- This year did not go the way we anticipated and every element was constantly changing.
- Regardless of how unprecedented this year was, you did it. You made it to the end of this chapter.
- The three stages of resilience from this unpreceded year include regret, reflection, and resilience.
The Stages of Resilience – Stage One: Regret
This school year did not go the way you anticipated. Plans were changing on a turn of a dime and you were expected to push through, to be innovative, creative, and figure it out. You taught students in-person, hybrid, remote, synchronous, and even asynchronous. You taught students through a computer screen or to students separated on an island of desks spaced out six feet apart. Maybe you taught to silent tiny black squares and felt isolated most of the school year.
Now that this chapter in your career is starting to close, you start to take a look back and what do you see? This year tested your patience, your time, your passion, and your mentality. Maybe you found yourself in more of a rut than a spark, or forced into survival mode, grasping for a life preserver as you tried to catch new initiatives while treading in the deep end.

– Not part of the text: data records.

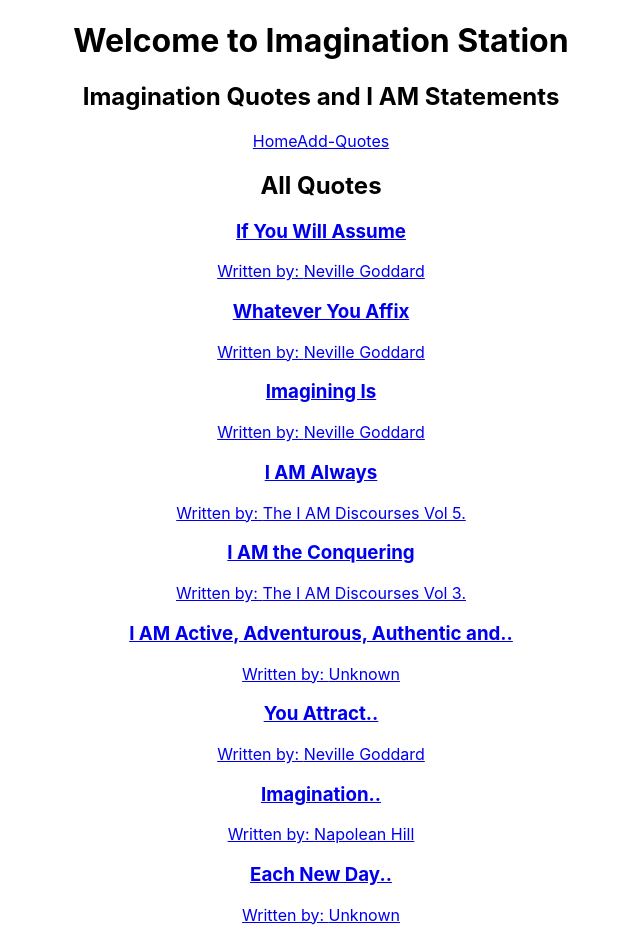
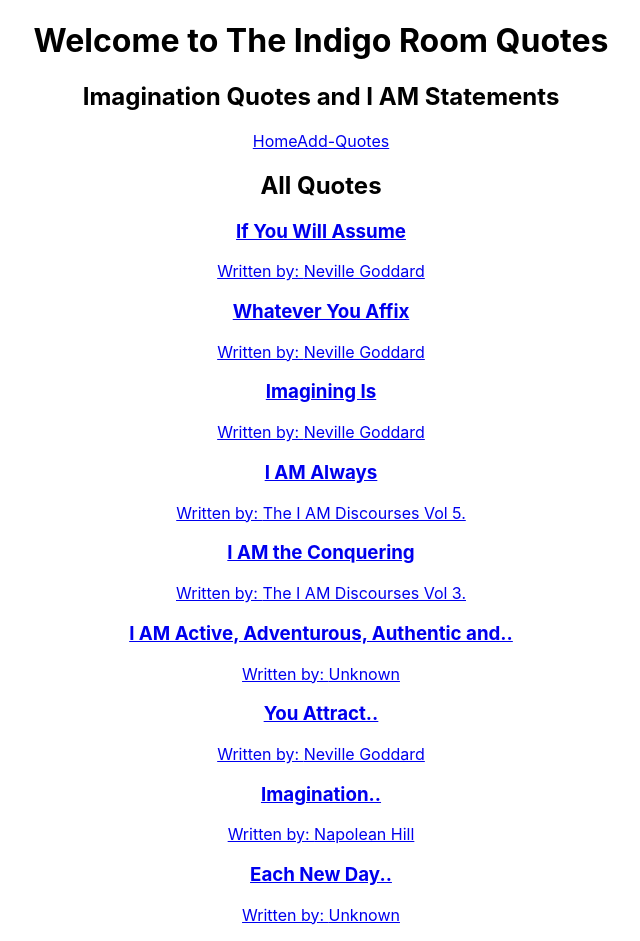
Before and after one commit to Sharon-SydneyJ/the-inidigo-room-quotes, a React (Create React App) app in the folder indigoroom-quotes/: page / in a window 1280 px wide. Shown: the whole page, without its empty margins (319-959 px from the left). Built offline with nearby package versions, Linux system fonts and the light colour scheme; data requests are answered from the project's data file.

Commit message:
adding routes

```diff
--- a/indigoroom-quotes/src/App.js
+++ b/indigoroom-quotes/src/App.js
@@ -3,10 +3,11 @@
 import Home from './Components/Home';
 import { BrowserRouter as Router, Route, Switch} from 'react-router-dom';
 import PostQuotes from './Components/PostQuotes';
+import QuotesContainer from './Components/QuotesContainer';
 
 
 function App() {
-  const title = 'Welcome to Imagination Station';
+  const title = 'Welcome to The Indigo Room Quotes';
 
   return (
     <Router>
@@ -21,6 +22,9 @@
           <Route path="/postquotes">
             <PostQuotes />
           </Route>
+          <Route path="/quotes/:id">
+          <QuotesContainer />
+          </Route>
         </Switch>
       </div>
     </div>
```
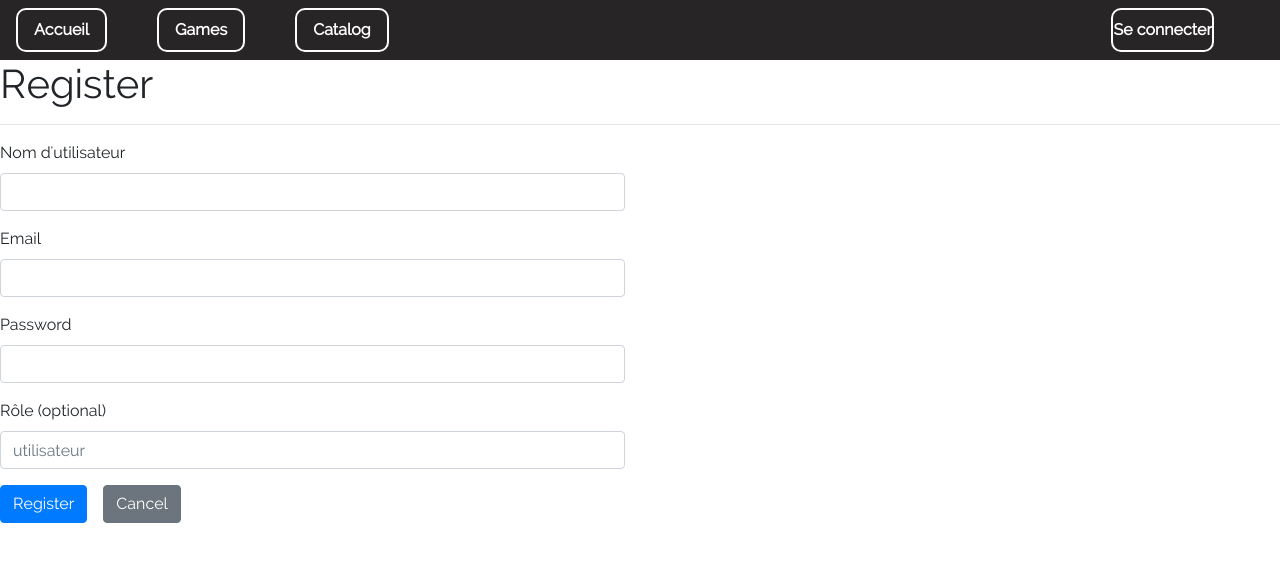
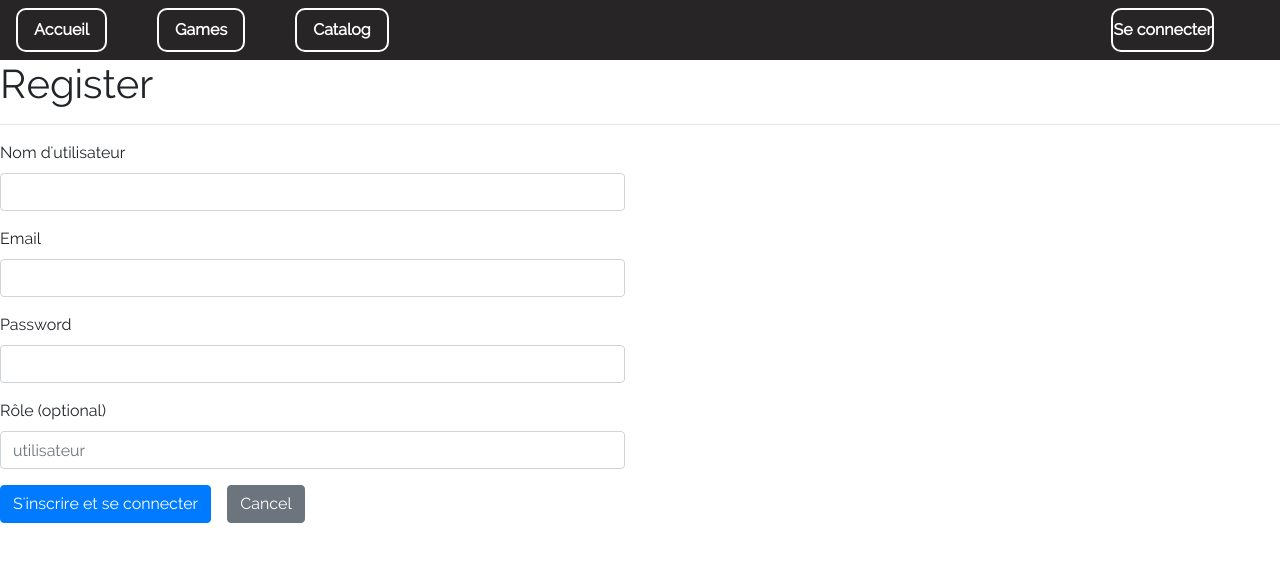
Before and after one commit to awheart/catalogue, a Nuxt app: page /users/register in a window 1280 px wide. Shown: the top 562 px of the page. Built offline with nearby package versions, Linux system fonts and the light colour scheme; no server answers.

Commit message:
missing change in register vue

```diff
--- a/pages/users/register.vue
+++ b/pages/users/register.vue
@@ -49,7 +49,7 @@
             </div>
         </div>
 
-          <input type="submit" value="Register" class="btn btn-primary mr-3">
+          <input type="submit" value="S'inscrire et se connecter" class="btn btn-primary mr-3">
           <nuxt-link to="/" class="btn btn-secondary mr-3">Cancel</nuxt-link>
 
         </form>
@@ -66,7 +66,7 @@ export default {
   data(){
     return{
       errors:null,
-      name:null,
+      username:null,
       email:null,
       password:null,
       status:false,
@@ -75,7 +75,7 @@ export default {
   methods:{
     async register(){
       const registerSuccessful = await this.$axios.post('/api/users/register', {
-          name: this.name,
+          username: this.username,
           email: this.email,
           password: this.password,
           role: this.role
```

Maybe you were left mourning the teacher you were before when you could share supplies, do a lab that was not through a screen, or have students collaborate in groups without needing to set up a breakout room. You could facilitate a lesson without having to worry if students were too close or not following safety protocol. You think back to “simpler” times. I know because those are all ways I have felt this school year.Regardless of how unprecedented this year was, you did it. You made it to the end of this chapter. Every day you persevered and kept giving this school year your all. Click To Tweet
The Stages of Resilience – Stage Two: Reflection
When I begin to reflect on what this school year meant to me, I am filled with guilt, dread, and sorrow. I feel as though I was not the teacher I usually am and being a perfectionist this has rocked me to my core. I worry that I was not the best teacher for my students. But then something hits me.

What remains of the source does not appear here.